A goldsmith worked next to a perfumer. One from one tribe stood next to another from another tribe. And in the end, together, they fulfilled a God-sized dream to God’s glory and the people’s good.

General Conference, if anything, is diverse. From every annual conference they came to Fort Worth. Many nations were represented, and many languages were spoken. Men and women, young and old, rich and poor, clergy and laity, liberal and conservative descended upon the Fort Worth Convention Center.

But why was the wall not rebuilt? I would contend that we do not have a focus. We have falsely believed that if we include everyone together, we accomplish a God-sized project. Being inclusive in many ways has become our god. Please hear me — diversity is a very good thing. We just need to add focus.

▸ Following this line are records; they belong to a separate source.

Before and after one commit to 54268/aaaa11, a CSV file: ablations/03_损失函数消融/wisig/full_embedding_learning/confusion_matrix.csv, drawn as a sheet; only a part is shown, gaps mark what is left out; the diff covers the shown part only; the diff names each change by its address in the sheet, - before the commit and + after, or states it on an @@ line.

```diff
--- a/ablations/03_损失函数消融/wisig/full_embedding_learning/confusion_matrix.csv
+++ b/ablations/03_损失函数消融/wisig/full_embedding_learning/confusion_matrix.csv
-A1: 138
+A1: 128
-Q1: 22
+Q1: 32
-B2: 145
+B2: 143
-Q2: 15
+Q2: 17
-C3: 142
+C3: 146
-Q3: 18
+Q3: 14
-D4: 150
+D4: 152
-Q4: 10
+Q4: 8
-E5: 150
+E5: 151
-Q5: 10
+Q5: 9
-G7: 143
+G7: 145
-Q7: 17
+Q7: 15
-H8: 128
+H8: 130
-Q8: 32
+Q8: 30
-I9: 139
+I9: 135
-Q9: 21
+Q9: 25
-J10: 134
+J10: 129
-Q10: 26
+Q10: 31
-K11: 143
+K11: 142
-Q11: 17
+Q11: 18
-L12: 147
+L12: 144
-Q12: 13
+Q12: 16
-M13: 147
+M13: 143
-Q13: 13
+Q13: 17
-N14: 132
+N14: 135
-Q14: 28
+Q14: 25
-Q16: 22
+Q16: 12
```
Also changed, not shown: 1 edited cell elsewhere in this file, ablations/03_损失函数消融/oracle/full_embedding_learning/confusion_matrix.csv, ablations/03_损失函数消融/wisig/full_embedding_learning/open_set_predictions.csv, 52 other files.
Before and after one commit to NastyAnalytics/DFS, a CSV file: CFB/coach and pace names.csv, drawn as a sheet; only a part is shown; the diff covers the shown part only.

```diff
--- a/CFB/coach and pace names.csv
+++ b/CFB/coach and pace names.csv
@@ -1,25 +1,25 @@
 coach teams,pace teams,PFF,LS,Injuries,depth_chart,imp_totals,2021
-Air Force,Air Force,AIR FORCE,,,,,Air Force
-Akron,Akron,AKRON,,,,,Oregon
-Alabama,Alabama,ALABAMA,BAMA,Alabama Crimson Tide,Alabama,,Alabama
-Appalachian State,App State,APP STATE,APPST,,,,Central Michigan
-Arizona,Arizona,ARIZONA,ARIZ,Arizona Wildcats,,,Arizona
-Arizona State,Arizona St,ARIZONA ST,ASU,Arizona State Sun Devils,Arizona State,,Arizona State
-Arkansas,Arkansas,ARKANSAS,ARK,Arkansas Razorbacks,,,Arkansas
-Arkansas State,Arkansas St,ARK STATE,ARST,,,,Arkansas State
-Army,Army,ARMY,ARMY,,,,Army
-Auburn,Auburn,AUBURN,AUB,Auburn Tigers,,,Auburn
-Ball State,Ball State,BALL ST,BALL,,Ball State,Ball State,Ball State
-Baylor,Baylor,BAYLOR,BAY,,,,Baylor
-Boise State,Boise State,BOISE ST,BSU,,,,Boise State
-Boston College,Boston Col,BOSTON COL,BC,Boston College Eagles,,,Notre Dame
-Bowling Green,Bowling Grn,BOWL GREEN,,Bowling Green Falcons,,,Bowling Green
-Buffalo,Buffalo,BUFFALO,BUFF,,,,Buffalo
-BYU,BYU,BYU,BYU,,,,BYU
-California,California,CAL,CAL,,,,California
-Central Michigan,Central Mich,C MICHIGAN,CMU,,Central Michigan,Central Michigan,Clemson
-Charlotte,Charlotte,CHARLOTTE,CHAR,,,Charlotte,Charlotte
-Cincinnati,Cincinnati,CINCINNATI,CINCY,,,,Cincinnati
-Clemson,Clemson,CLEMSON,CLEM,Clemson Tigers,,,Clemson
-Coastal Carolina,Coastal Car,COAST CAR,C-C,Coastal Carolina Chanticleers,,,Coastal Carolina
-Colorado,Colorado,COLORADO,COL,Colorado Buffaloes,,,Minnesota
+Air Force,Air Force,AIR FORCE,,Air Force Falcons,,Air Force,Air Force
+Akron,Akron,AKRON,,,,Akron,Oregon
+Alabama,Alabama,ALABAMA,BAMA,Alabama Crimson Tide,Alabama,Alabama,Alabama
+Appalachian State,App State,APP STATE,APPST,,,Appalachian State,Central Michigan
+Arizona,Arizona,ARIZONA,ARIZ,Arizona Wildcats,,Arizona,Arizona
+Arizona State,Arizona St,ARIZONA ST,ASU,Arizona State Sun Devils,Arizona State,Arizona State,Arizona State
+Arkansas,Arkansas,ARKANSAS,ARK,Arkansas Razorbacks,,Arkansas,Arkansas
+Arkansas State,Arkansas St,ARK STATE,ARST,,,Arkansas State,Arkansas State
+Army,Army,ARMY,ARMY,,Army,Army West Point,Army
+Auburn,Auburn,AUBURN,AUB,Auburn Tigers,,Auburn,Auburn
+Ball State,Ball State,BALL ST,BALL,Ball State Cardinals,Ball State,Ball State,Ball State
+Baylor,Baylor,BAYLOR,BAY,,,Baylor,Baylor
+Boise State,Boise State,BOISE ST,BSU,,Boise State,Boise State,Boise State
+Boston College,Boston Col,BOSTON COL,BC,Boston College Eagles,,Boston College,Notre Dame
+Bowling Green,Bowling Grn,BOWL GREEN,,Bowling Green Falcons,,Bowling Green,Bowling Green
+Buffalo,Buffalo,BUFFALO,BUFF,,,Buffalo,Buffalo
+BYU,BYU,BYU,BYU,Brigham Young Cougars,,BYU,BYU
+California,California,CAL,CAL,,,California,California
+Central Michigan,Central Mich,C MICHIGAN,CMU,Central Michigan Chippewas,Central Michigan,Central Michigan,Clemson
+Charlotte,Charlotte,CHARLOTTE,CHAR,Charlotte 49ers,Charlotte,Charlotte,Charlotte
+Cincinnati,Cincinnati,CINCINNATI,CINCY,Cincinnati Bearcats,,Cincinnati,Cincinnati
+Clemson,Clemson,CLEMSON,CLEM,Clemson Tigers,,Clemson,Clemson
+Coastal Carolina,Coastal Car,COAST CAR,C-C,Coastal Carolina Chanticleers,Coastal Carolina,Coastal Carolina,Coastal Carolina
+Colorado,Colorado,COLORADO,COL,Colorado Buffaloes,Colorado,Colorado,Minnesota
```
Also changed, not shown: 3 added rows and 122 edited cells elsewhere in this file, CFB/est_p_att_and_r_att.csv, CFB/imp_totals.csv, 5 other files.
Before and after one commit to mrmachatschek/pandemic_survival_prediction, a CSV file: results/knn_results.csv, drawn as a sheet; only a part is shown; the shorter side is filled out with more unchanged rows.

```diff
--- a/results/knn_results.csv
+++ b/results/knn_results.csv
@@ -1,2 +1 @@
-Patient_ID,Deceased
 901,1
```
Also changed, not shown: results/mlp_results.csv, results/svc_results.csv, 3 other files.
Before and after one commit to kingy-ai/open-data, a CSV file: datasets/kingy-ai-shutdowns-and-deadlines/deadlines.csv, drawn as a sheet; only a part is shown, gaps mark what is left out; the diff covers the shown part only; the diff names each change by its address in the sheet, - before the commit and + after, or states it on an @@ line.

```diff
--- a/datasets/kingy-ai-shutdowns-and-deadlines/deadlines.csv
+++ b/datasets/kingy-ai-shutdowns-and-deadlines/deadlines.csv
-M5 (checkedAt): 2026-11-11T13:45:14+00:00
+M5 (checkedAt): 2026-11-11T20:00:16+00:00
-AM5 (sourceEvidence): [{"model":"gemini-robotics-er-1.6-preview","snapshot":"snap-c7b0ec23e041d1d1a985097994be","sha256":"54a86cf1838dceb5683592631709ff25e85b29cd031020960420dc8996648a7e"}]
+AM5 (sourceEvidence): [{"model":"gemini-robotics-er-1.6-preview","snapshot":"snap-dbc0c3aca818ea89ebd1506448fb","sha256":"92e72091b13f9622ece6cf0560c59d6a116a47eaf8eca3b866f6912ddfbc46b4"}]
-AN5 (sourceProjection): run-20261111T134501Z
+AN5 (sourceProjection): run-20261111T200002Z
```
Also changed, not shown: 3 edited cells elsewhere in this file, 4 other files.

If we were truly focused on a common goal, we would find much in common. We would find a uniting passion, and we would share God’s vision for restoration and rebuilding of lives and communities. I am hoping and praying that with our four focus areas, we can once again rise and become the people called to “spread scriptural holiness across the land.”

I am optimistically, yet cautiously hopeful for The United Methodist Church in the United States. I pray we can sense the leading of the Holy Spirit calling us to be a healthy team with passionate clarity, covenants of trust and diversity with focus.


*Parham is managing editor of e-Review Florida United Methodist News Service.
**Acevedo is senior pastor at Grace United Methodist Church, with locations in Cape Coral, Fort Myers Shores and North Fort Myers, and co-leader of the Florida Conference delegation to the 2008 General Conference.